- PROBLEM TO WORK ON -
Count every line of the data that includes "Mann". State only the number.

== DATA FOR THE TASK

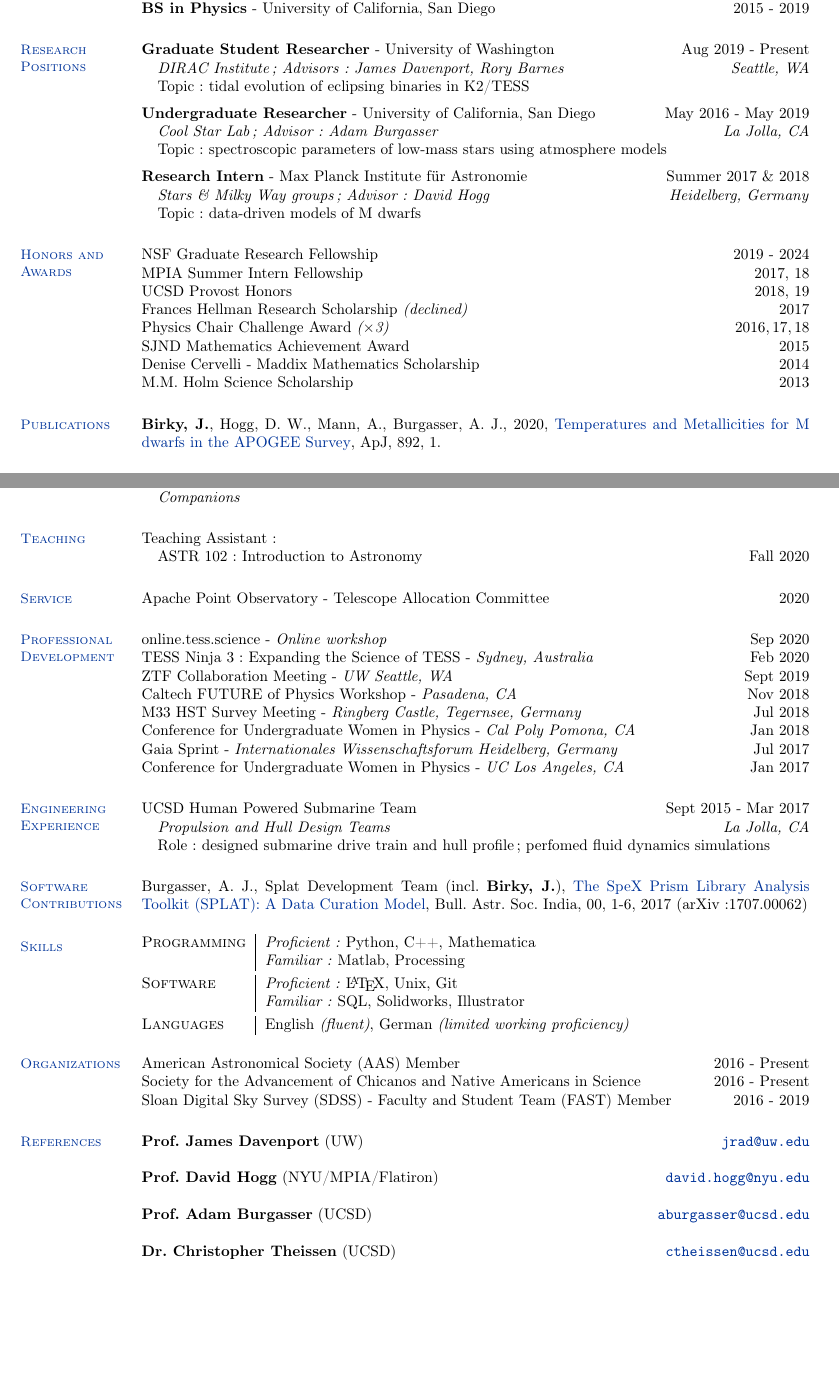
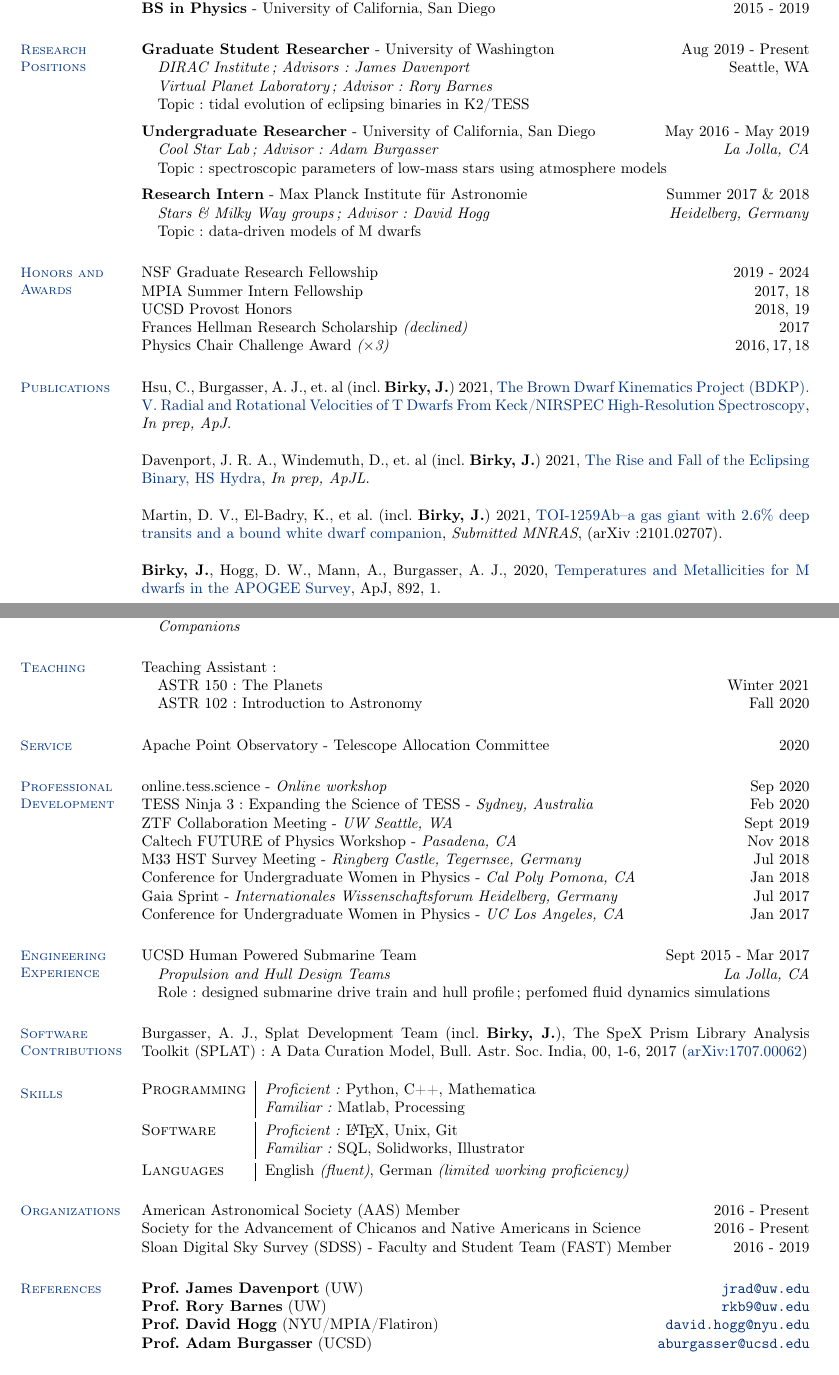
Before and after one commit to jbirky/jbirky.github.io, a LaTeX CV (cv/jbirky_cv.tex): two parts of pages 1 and 2 of 2, joined at a grey line, cut so that both start at the same text, the shorter picture padded with empty space. Compiled offline with pdfLaTeX.

Commit message:
update cv

```diff
--- a/cv/jbirky_cv.tex
+++ b/cv/jbirky_cv.tex
@@ -19,7 +19,8 @@
 \rfoot{Page \thepage\ of \pageref{LastPage}}
 % \textcolor{gray}{\footnotesize Updated: 02 Sept 2019}
 
-\definecolor{bcolor}{RGB}{0, 51, 153}
+% \definecolor{bcolor}{RGB}{0, 51, 153}
+\definecolor{bcolor}{RGB}{0, 50, 130}
 \definecolor{gray}{RGB}{100, 100, 100}
 \usepackage[colorlinks=true, pdfstartview=FitV, linkcolor=bcolor, citecolor=bcolor, urlcolor=bcolor]{hyperref}
 \pdfcompresslevel=9
@@ -74,20 +75,13 @@ Developing open source tools/code.
 \textbf{PhD in Astronomy} \textit{(expected)} - University of Washington  \hfill 2019 - 2024 \\
 \textbf{BS in Physics} - University of California, San Diego \hfill 2015 - 2019
 
-% \section{\mysidestyle \textcolor{bcolor}{Education}}
-% {\sc \textbf{University of Washington}} \hfill 2019 - 2024 \\
-%     MS/PhD in Astronomy (expected)
-
-% {\sc \textbf{University of California, San Diego}} \hfill 2015 - 2019 \\
-% 	BS in Physics
-	%GPA: 3.75 \textit{(major)}; 3.34 \textit{(cumulative)}
-
 % === RESEARCH ===
 
 \section{\mysidestyle \textcolor{bcolor}{Research Positions}}
 
 \textbf{Graduate Student Researcher} - University of Washington \hfill Aug 2019 - Present \\
-\-\hspace{.25cm} \textit{DIRAC Institute; Advisors: James Davenport, Rory Barnes \hfill Seattle, WA} \\
+\-\hspace{.25cm} \textit{DIRAC Institute; Advisors: James Davenport} \hfill Seattle, WA \\
+\-\hspace{.25cm} \textit{Virtual Planet Laboratory; Advisor: Rory Barnes} \\
 \-\hspace{.25cm} Topic: tidal evolution of eclipsing binaries in K2/TESS
 \vspace{.2cm} \newline
 \textbf{Undergraduate Researcher} - University of California, San Diego \hfill May 2016 - May 2019  \\
@@ -106,24 +100,22 @@ NSF Graduate Research Fellowship \hfill 2019 - 2024 \\
 MPIA Summer Intern Fellowship \hfill 2017, 18 \\
 UCSD Provost Honors \hfill 2018, 19 \\
 Frances Hellman Research Scholarship \textit{(declined)} \hfill 2017 \\
-Physics Chair Challenge Award \textit{($\times$3)} \hfill 2016,\,17,\,18 \\
-SJND Mathematics Achievement Award \hfill 2015 \\
-Denise Cervelli - Maddix Mathematics Scholarship \hfill 2014 \\
-M.M. Holm Science Scholarship \hfill 2013
+Physics Chair Challenge Award \textit{($\times$3)} \hfill 2016,\,17,\,18
+% SJND Mathematics Achievement Award \hfill 2015 \\
+% Denise Cervelli - Maddix Mathematics Scholarship \hfill 2014 \\
+% M.M. Holm Science Scholarship \hfill 2013
 
 
 % === PUBLICATIONS ===
 \section{\mysidestyle \textcolor{bcolor}{Publications}}
 
-% Davenport, J. R. A., Windemuth, D., et. al (incl. \textbf{Birky, J.}) 2020, \color{bcolor}The Rise and Fall of the Eclipsing Binary, HS Hydra\color{black}, \textit{In prep}.
+Hsu, C., Burgasser, A. J., et. al (incl. \textbf{Birky, J.}) 2021, \color{bcolor}The Brown Dwarf Kinematics Project (BDKP). V. Radial and Rotational Velocities of T Dwarfs From Keck/NIRSPEC High-Resolution Spectroscopy\color{black}, \textit{In prep, ApJ}.
 
-% Hsu, C., Burgasser, A. J., Theissen, C. A., et. al (incl. \textbf{Birky, J.}) 2020,
-% \color{bcolor} The Brown Dwarf Kinematics Project (BDKP). V. Radial and Rotational Velocities
-% of T Dwarfs From Keck/NIRSPEC High-Resolution Spectroscopy\color{black}, \textit{In prep}.
+Davenport, J. R. A., Windemuth, D., et. al (incl. \textbf{Birky, J.}) 2021, \color{bcolor}The Rise and Fall of the Eclipsing Binary, HS Hydra\color{black}, \textit{In prep, ApJL}.
 
-% Martin, D. V., El-Badry, K., et al. (incl. \textbf{Birky, J.}) 2020, \color{bcolor}TOI-1259Ab--a gas giant with 2.6\% deep transits and a bound white dwarf companion, \color{black} \textit{Submitted MNRAS}.
+Martin, D. V., El-Badry, K., et al. (incl. \textbf{Birky, J.}) 2021, \href{https://arxiv.org/abs/2101.02707}{TOI-1259Ab--a gas giant with 2.6\% deep transits and a bound white dwarf companion}, \textit{Submitted MNRAS}, (arXiv:2101.02707).
 
-\textbf{Birky, J.}, Hogg, D. W., Mann, A., Burgasser, A. J., 2020, \href{https://arxiv.org/abs/2001.04962}{Temperatures and Metallicities for M dwarfs in the APOGEE Survey}, ApJ, 892, 1.
+\textbf{Birky, J.}, Hogg, D. W., Mann, A., Burgasser, A. J., 2020, \href{https://iopscience.iop.org/article/10.3847/1538-4357/ab7004}{Temperatures and Metallicities for M dwarfs in the APOGEE Survey}, ApJ, 892, 1.
 
 % === POSTERS ===
 
@@ -172,6 +166,7 @@ Co-I: \textbf{APOGEE 2.5-meter} - Fibers for ancillary survey (PI: Adam Burgasse
 
 \section{\mysidestyle \textcolor{bcolor}{Teaching}}
 Teaching Assistant: \\
+\-\hspace{.25cm} ASTR 150: The Planets \hfill Winter 2021 \\
 \-\hspace{.25cm} ASTR 102: Introduction to Astronomy \hfill Fall 2020
 
 % === SERVICE ===
@@ -202,7 +197,7 @@ UCSD Human Powered Submarine Team \hfill Sept 2015 - Mar 2017 \\
 % == SOFTWARE ===
 
 \section{\mysidestyle \textcolor{bcolor}{Software Contributions}}
-Burgasser, A. J., Splat Development Team (incl. \textbf{Birky, J.}), \href{https://arxiv.org/abs/1707.00062}{The SpeX Prism Library Analysis Toolkit (SPLAT): A Data Curation Model}, Bull. Astr. Soc. India, 00, 1-6, 2017 (arXiv:1707.00062)
+Burgasser, A. J., Splat Development Team (incl. \textbf{Birky, J.}), The SpeX Prism Library Analysis Toolkit (SPLAT): A Data Curation Model, Bull. Astr. Soc. India, 00, 1-6, 2017 (\href{https://arxiv.org/abs/1707.00062}{arXiv:1707.00062})
 
 % === SKILLS ===
 
@@ -240,13 +235,11 @@ Sloan Digital Sky Survey (SDSS) - Faculty and Student Team (FAST) Member \hfill
 % === REFERENCES ===
 
 \section{\mysidestyle \textcolor{bcolor}{References}}
-\textbf{Prof. James Davenport} (UW) \hfill {\tt \href{jrad@uw.edu}{jrad@uw.edu}}
-
-\textbf{Prof. David Hogg} (NYU/MPIA/Flatiron) \hfill {\tt \href{david.hogg@nyu.edu}{david.hogg@nyu.edu}}
-
-\textbf{Prof. Adam Burgasser} (UCSD) \hfill {\tt \href{aburgasser@ucsd.edu}{aburgasser@ucsd.edu}}
-
-\textbf{Dr. Christopher Theissen} (UCSD) \hfill {\tt \href{ctheissen@ucsd.edu}{ctheissen@ucsd.edu}}
+\textbf{Prof. James Davenport} (UW) \hfill {\tt \href{jrad@uw.edu}{jrad@uw.edu}} \\
+\textbf{Prof. Rory Barnes} (UW) \hfill {\tt \href{rkb9@uw.edu}{rkb9@uw.edu}} \\
+\textbf{Prof. David Hogg} (NYU/MPIA/Flatiron) \hfill {\tt \href{david.hogg@nyu.edu}{david.hogg@nyu.edu}}  \\
+\textbf{Prof. Adam Burgasser} (UCSD) \hfill {\tt \href{aburgasser@ucsd.edu}{aburgasser@ucsd.edu}}   \\
+% \textbf{Dr. Christopher Theissen} (UCSD) \hfill {\tt \href{ctheissen@ucsd.edu}{ctheissen@ucsd.edu}}
 
 % \textbf{Prof. James Davenport} (UW) \hfill {\tt \href{jrad@uw.edu}{jrad@uw.edu}}
 % \-\hspace{.25cm} \textit{Research Assistant Professor, University of Washington/DIRAC Institute}
```
Also changed, not shown: cv/jbirky_cv.pdf, cv/jbirky_cv.tex (8 more changed lines).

====

- ANSWER AREA -
2